== Segment start ==
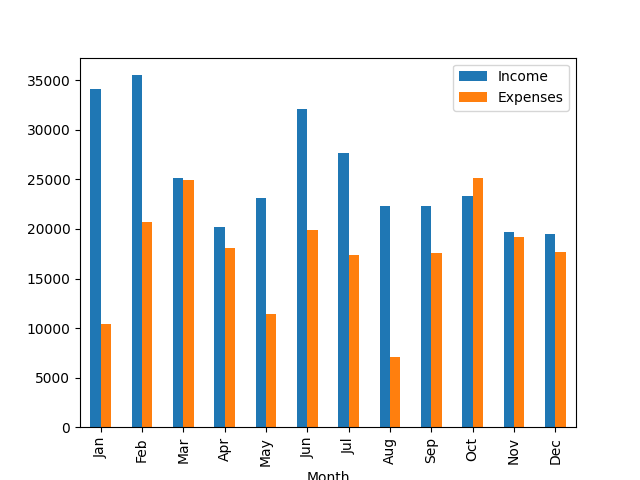
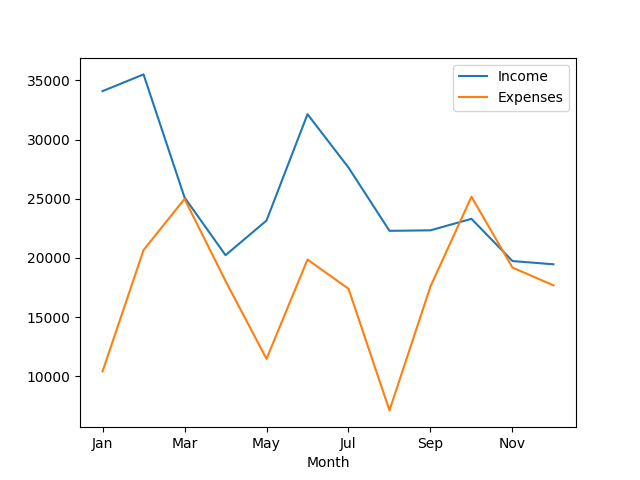
line graph

Changed region(s): [[0.0312, 0.1562, 0.9062, 1.0], [0.7188, 0.125, 0.7812, 0.2188], [0.2188, 0.9375, 0.25, 0.9688]]

diff --git a/app.py b/app.py
@@ -35,7 +35,7 @@ def upload_file():
         # Process the file and generate a graph
         data = pd.read_excel(file_path)
         plt.figure()
-        data.plot(x='Month', y=['Income', 'Expenses'], kind='bar')
+        data.plot(x='Month', y=['Income', 'Expenses'], kind='line')
         graph_path = os.path.join(STATIC_FOLDER, 'graph.png')
         plt.savefig(graph_path)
== Segment end ==
## Task objective
Within the listing above, say how many lines contain the string "data". Reply with the number only.

## Task output
3